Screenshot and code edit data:
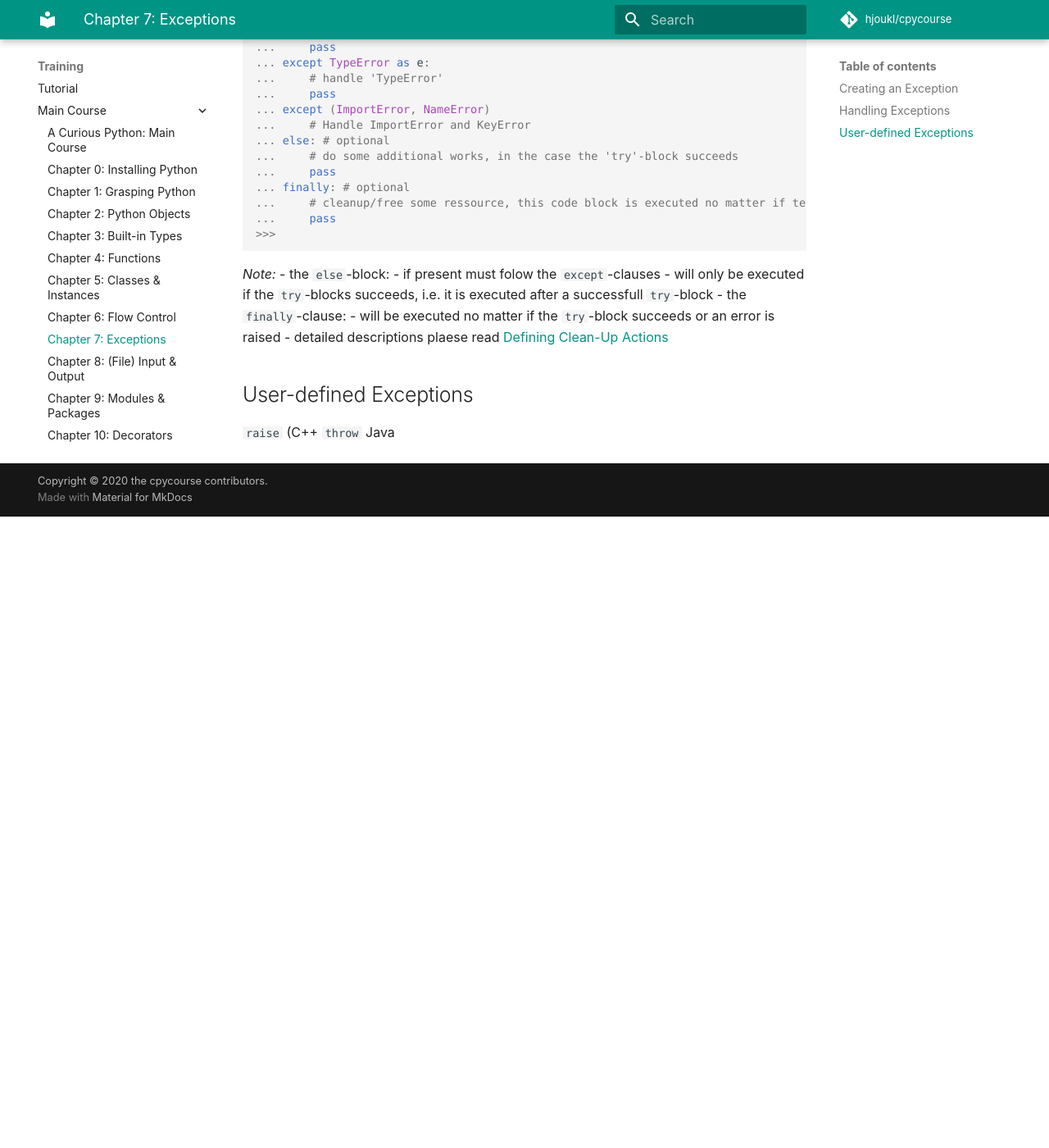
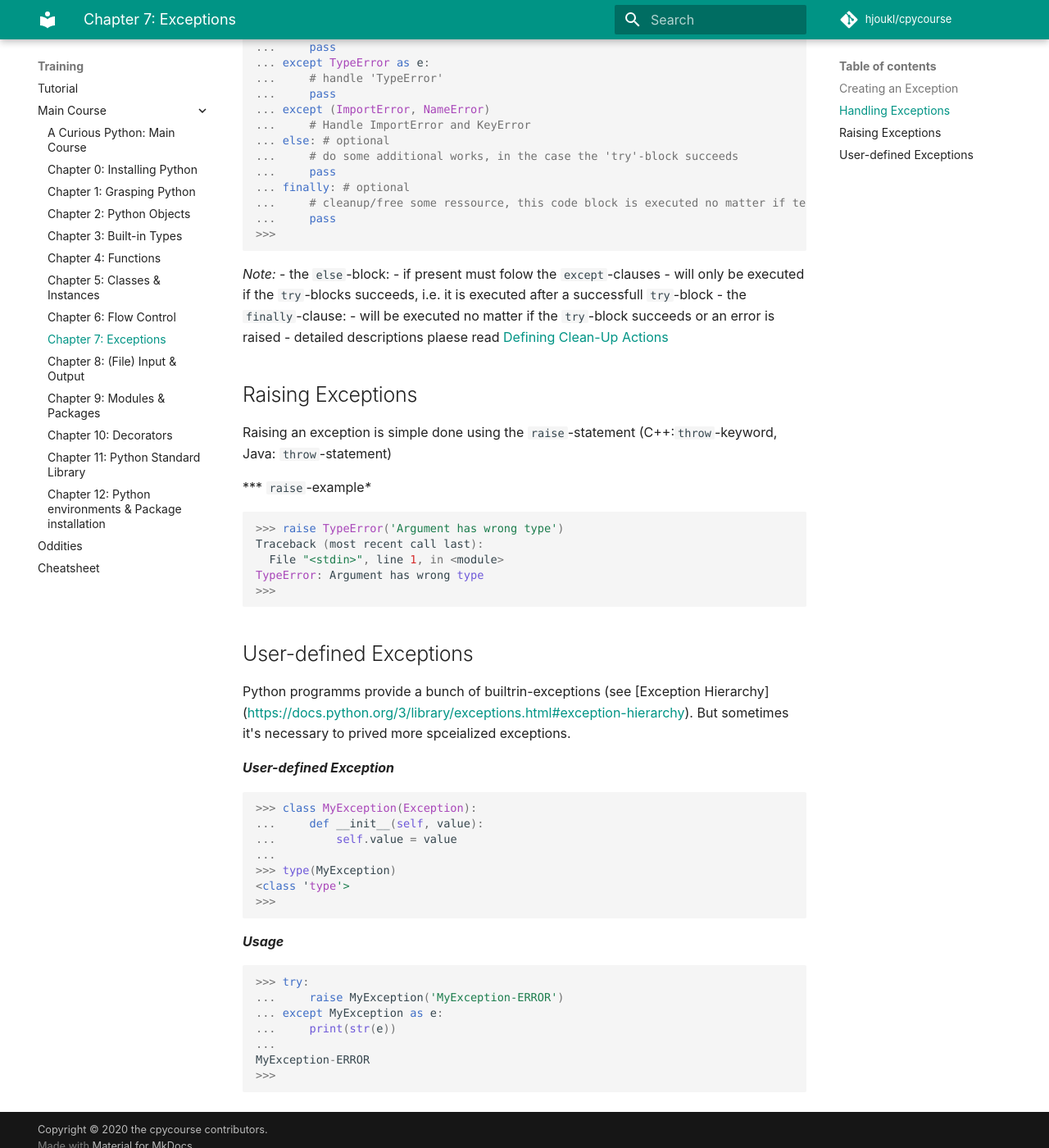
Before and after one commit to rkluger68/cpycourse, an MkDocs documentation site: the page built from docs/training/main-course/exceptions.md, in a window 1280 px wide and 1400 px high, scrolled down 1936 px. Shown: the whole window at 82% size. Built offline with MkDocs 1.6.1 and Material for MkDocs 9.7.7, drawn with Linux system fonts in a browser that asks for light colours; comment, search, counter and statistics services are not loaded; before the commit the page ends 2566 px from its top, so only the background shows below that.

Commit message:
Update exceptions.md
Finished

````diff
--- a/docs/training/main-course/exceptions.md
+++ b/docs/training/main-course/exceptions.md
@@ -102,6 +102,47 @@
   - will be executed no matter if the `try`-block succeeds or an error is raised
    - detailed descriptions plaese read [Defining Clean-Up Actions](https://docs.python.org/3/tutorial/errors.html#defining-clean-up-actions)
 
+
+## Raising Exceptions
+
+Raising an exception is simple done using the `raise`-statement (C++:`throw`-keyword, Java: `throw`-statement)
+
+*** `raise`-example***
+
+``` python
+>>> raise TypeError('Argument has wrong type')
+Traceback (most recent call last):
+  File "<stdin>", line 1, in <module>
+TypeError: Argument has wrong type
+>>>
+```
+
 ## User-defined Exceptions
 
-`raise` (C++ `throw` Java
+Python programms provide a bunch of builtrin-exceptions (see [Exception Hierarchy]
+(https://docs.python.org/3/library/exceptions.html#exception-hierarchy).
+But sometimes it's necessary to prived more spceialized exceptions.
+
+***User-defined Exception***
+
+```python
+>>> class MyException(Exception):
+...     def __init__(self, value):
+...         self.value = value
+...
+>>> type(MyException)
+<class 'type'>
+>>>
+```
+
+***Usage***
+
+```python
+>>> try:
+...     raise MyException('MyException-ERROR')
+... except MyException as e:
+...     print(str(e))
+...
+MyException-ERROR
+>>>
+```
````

- [PROBLEM REQUIREMENTS] Only lines containing the word "type" should appear in the answer, and every such line from the records above must be there.

- [RESULT BELOW]
+>>> raise TypeError('Argument has wrong type')
+TypeError: Argument has wrong type
+>>> type(MyException)
+<class 'type'>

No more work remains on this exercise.